### TASK TO CARRY OUT
Write every record out again exactly as shown below.

(Source data)
--- --- ---

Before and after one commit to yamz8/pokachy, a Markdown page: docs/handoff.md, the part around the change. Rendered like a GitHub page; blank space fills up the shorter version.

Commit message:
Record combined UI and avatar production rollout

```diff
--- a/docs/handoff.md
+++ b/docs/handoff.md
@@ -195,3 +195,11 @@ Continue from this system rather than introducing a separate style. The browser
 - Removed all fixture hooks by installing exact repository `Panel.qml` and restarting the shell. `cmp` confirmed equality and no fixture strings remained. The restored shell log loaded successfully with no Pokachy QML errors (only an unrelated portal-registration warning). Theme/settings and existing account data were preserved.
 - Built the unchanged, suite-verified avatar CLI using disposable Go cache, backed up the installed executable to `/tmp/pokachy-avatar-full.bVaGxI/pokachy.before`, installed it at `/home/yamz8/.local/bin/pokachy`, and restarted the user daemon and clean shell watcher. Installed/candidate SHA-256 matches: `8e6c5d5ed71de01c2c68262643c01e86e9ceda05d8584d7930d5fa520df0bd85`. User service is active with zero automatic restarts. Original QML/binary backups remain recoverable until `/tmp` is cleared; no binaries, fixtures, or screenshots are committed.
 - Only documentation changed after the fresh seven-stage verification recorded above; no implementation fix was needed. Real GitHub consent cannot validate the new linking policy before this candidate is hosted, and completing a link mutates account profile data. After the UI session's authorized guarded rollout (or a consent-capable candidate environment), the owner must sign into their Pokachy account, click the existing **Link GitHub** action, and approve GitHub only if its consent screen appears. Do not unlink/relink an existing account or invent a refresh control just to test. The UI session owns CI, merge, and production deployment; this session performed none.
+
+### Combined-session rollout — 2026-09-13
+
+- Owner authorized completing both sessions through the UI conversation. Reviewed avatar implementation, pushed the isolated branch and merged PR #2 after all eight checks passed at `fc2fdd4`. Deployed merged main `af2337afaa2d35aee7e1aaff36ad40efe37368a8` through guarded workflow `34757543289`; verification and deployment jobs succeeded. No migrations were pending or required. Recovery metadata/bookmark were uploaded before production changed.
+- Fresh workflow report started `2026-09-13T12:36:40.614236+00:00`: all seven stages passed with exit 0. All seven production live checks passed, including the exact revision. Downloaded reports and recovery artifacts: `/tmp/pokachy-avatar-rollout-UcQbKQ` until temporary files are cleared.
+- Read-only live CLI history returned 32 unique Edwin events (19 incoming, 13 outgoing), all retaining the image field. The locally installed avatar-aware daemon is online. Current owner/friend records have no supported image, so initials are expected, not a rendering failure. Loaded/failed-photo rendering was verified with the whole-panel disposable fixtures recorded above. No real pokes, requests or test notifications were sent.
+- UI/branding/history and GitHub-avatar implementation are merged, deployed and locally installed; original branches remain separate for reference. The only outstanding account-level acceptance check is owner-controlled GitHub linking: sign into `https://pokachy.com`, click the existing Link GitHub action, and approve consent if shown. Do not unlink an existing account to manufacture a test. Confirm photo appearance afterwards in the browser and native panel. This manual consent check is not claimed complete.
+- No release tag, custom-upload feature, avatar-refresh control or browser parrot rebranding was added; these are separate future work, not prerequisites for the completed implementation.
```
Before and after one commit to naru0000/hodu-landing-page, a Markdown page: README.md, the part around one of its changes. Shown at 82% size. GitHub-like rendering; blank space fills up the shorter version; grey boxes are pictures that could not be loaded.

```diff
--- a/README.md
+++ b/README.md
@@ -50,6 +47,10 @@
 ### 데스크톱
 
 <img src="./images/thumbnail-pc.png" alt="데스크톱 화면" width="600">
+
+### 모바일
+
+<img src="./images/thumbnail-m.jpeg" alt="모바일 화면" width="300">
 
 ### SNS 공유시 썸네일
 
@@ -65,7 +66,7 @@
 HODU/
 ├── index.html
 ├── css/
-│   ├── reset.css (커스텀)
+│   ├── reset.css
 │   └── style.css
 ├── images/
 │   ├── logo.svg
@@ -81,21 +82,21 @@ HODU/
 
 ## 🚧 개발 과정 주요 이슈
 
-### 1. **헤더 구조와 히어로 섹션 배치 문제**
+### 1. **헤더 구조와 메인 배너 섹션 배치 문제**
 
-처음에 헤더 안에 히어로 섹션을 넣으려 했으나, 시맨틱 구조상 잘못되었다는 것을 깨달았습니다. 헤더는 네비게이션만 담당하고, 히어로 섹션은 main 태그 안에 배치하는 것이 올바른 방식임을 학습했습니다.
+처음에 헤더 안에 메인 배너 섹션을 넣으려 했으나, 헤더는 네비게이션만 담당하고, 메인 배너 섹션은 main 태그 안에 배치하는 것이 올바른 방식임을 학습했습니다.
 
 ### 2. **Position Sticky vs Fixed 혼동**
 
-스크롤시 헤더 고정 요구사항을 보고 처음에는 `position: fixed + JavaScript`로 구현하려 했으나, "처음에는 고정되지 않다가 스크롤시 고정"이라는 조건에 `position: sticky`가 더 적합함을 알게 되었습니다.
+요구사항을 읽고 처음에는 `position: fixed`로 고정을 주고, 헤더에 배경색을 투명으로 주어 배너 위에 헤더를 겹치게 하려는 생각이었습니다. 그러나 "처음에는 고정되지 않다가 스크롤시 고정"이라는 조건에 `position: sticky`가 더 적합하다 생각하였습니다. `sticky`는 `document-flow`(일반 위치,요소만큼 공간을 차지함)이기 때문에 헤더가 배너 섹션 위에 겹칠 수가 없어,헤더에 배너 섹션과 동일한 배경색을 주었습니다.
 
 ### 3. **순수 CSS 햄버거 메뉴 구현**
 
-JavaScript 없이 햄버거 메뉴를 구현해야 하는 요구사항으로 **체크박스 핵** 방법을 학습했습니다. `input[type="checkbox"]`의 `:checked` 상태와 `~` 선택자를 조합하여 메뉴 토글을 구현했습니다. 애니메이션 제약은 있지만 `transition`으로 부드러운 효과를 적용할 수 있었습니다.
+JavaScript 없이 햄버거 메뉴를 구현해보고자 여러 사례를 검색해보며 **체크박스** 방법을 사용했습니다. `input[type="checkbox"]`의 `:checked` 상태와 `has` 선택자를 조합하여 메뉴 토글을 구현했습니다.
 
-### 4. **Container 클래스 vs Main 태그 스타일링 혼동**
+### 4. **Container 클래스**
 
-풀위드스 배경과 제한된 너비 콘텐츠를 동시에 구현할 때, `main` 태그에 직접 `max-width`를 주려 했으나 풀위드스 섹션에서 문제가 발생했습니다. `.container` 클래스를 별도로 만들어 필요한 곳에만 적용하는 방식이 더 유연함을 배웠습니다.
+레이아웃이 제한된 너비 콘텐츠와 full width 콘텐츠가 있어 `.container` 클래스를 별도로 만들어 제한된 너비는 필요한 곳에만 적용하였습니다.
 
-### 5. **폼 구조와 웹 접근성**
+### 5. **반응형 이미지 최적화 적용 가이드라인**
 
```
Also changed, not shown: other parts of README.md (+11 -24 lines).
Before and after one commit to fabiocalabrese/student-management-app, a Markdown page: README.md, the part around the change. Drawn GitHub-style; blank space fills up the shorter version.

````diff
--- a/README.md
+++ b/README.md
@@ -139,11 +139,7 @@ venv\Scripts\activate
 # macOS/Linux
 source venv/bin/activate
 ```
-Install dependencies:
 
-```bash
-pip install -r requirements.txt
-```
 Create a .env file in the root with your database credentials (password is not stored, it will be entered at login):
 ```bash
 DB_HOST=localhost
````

--- --- ---

### EXERCISE OUTPUT
Before and after one commit to yamz8/pokachy, a Markdown page: docs/handoff.md, the part around the change. Rendered like a GitHub page; blank space fills up the shorter version.

Commit message:
Record combined UI and avatar production rollout

```diff
--- a/docs/handoff.md
+++ b/docs/handoff.md
@@ -195,3 +195,11 @@ Continue from this system rather than introducing a separate style. The browser
 - Removed all fixture hooks by installing exact repository `Panel.qml` and restarting the shell. `cmp` confirmed equality and no fixture strings remained. The restored shell log loaded successfully with no Pokachy QML errors (only an unrelated portal-registration warning). Theme/settings and existing account data were preserved.
 - Built the unchanged, suite-verified avatar CLI using disposable Go cache, backed up the installed executable to `/tmp/pokachy-avatar-full.bVaGxI/pokachy.before`, installed it at `/home/yamz8/.local/bin/pokachy`, and restarted the user daemon and clean shell watcher. Installed/candidate SHA-256 matches: `8e6c5d5ed71de01c2c68262643c01e86e9ceda05d8584d7930d5fa520df0bd85`. User service is active with zero automatic restarts. Original QML/binary backups remain recoverable until `/tmp` is cleared; no binaries, fixtures, or screenshots are committed.
 - Only documentation changed after the fresh seven-stage verification recorded above; no implementation fix was needed. Real GitHub consent cannot validate the new linking policy before this candidate is hosted, and completing a link mutates account profile data. After the UI session's authorized guarded rollout (or a consent-capable candidate environment), the owner must sign into their Pokachy account, click the existing **Link GitHub** action, and approve GitHub only if its consent screen appears. Do not unlink/relink an existing account or invent a refresh control just to test. The UI session owns CI, merge, and production deployment; this session performed none.
+
+### Combined-session rollout — 2026-09-13
+
+- Owner authorized completing both sessions through the UI conversation. Reviewed avatar implementation, pushed the isolated branch and merged PR #2 after all eight checks passed at `fc2fdd4`. Deployed merged main `af2337afaa2d35aee7e1aaff36ad40efe37368a8` through guarded workflow `34757543289`; verification and deployment jobs succeeded. No migrations were pending or required. Recovery metadata/bookmark were uploaded before production changed.
+- Fresh workflow report started `2026-09-13T12:36:40.614236+00:00`: all seven stages passed with exit 0. All seven production live checks passed, including the exact revision. Downloaded reports and recovery artifacts: `/tmp/pokachy-avatar-rollout-UcQbKQ` until temporary files are cleared.
+- Read-only live CLI history returned 32 unique Edwin events (19 incoming, 13 outgoing), all retaining the image field. The locally installed avatar-aware daemon is online. Current owner/friend records have no supported image, so initials are expected, not a rendering failure. Loaded/failed-photo rendering was verified with the whole-panel disposable fixtures recorded above. No real pokes, requests or test notifications were sent.
+- UI/branding/history and GitHub-avatar implementation are merged, deployed and locally installed; original branches remain separate for reference. The only outstanding account-level acceptance check is owner-controlled GitHub linking: sign into `https://pokachy.com`, click the existing Link GitHub action, and approve consent if shown. Do not unlink an existing account to manufacture a test. Confirm photo appearance afterwards in the browser and native panel. This manual consent check is not claimed complete.
+- No release tag, custom-upload feature, avatar-refresh control or browser parrot rebranding was added; these are separate future work, not prerequisites for the completed implementation.
```
Before and after one commit to naru0000/hodu-landing-page, a Markdown page: README.md, the part around one of its changes. Shown at 82% size. GitHub-like rendering; blank space fills up the shorter version; grey boxes are pictures that could not be loaded.

```diff
--- a/README.md
+++ b/README.md
@@ -50,6 +47,10 @@
 ### 데스크톱
 
 <img src="./images/thumbnail-pc.png" alt="데스크톱 화면" width="600">
+
+### 모바일
+
+<img src="./images/thumbnail-m.jpeg" alt="모바일 화면" width="300">
 
 ### SNS 공유시 썸네일
 
@@ -65,7 +66,7 @@
 HODU/
 ├── index.html
 ├── css/
-│   ├── reset.css (커스텀)
+│   ├── reset.css
 │   └── style.css
 ├── images/
 │   ├── logo.svg
@@ -81,21 +82,21 @@ HODU/
 
 ## 🚧 개발 과정 주요 이슈
 
-### 1. **헤더 구조와 히어로 섹션 배치 문제**
+### 1. **헤더 구조와 메인 배너 섹션 배치 문제**
 
-처음에 헤더 안에 히어로 섹션을 넣으려 했으나, 시맨틱 구조상 잘못되었다는 것을 깨달았습니다. 헤더는 네비게이션만 담당하고, 히어로 섹션은 main 태그 안에 배치하는 것이 올바른 방식임을 학습했습니다.
+처음에 헤더 안에 메인 배너 섹션을 넣으려 했으나, 헤더는 네비게이션만 담당하고, 메인 배너 섹션은 main 태그 안에 배치하는 것이 올바른 방식임을 학습했습니다.
 
 ### 2. **Position Sticky vs Fixed 혼동**
 
-스크롤시 헤더 고정 요구사항을 보고 처음에는 `position: fixed + JavaScript`로 구현하려 했으나, "처음에는 고정되지 않다가 스크롤시 고정"이라는 조건에 `position: sticky`가 더 적합함을 알게 되었습니다.
+요구사항을 읽고 처음에는 `position: fixed`로 고정을 주고, 헤더에 배경색을 투명으로 주어 배너 위에 헤더를 겹치게 하려는 생각이었습니다. 그러나 "처음에는 고정되지 않다가 스크롤시 고정"이라는 조건에 `position: sticky`가 더 적합하다 생각하였습니다. `sticky`는 `document-flow`(일반 위치,요소만큼 공간을 차지함)이기 때문에 헤더가 배너 섹션 위에 겹칠 수가 없어,헤더에 배너 섹션과 동일한 배경색을 주었습니다.
 
 ### 3. **순수 CSS 햄버거 메뉴 구현**
 
-JavaScript 없이 햄버거 메뉴를 구현해야 하는 요구사항으로 **체크박스 핵** 방법을 학습했습니다. `input[type="checkbox"]`의 `:checked` 상태와 `~` 선택자를 조합하여 메뉴 토글을 구현했습니다. 애니메이션 제약은 있지만 `transition`으로 부드러운 효과를 적용할 수 있었습니다.
+JavaScript 없이 햄버거 메뉴를 구현해보고자 여러 사례를 검색해보며 **체크박스** 방법을 사용했습니다. `input[type="checkbox"]`의 `:checked` 상태와 `has` 선택자를 조합하여 메뉴 토글을 구현했습니다.
 
-### 4. **Container 클래스 vs Main 태그 스타일링 혼동**
+### 4. **Container 클래스**
 
-풀위드스 배경과 제한된 너비 콘텐츠를 동시에 구현할 때, `main` 태그에 직접 `max-width`를 주려 했으나 풀위드스 섹션에서 문제가 발생했습니다. `.container` 클래스를 별도로 만들어 필요한 곳에만 적용하는 방식이 더 유연함을 배웠습니다.
+레이아웃이 제한된 너비 콘텐츠와 full width 콘텐츠가 있어 `.container` 클래스를 별도로 만들어 제한된 너비는 필요한 곳에만 적용하였습니다.
 
-### 5. **폼 구조와 웹 접근성**
+### 5. **반응형 이미지 최적화 적용 가이드라인**
 
```
Also changed, not shown: other parts of README.md (+11 -24 lines).
Before and after one commit to fabiocalabrese/student-management-app, a Markdown page: README.md, the part around the change. Drawn GitHub-style; blank space fills up the shorter version.

````diff
--- a/README.md
+++ b/README.md
@@ -139,11 +139,7 @@ venv\Scripts\activate
 # macOS/Linux
 source venv/bin/activate
 ```
-Install dependencies:
 
-```bash
-pip install -r requirements.txt
-```
 Create a .env file in the root with your database credentials (password is not stored, it will be entered at login):
 ```bash
 DB_HOST=localhost
````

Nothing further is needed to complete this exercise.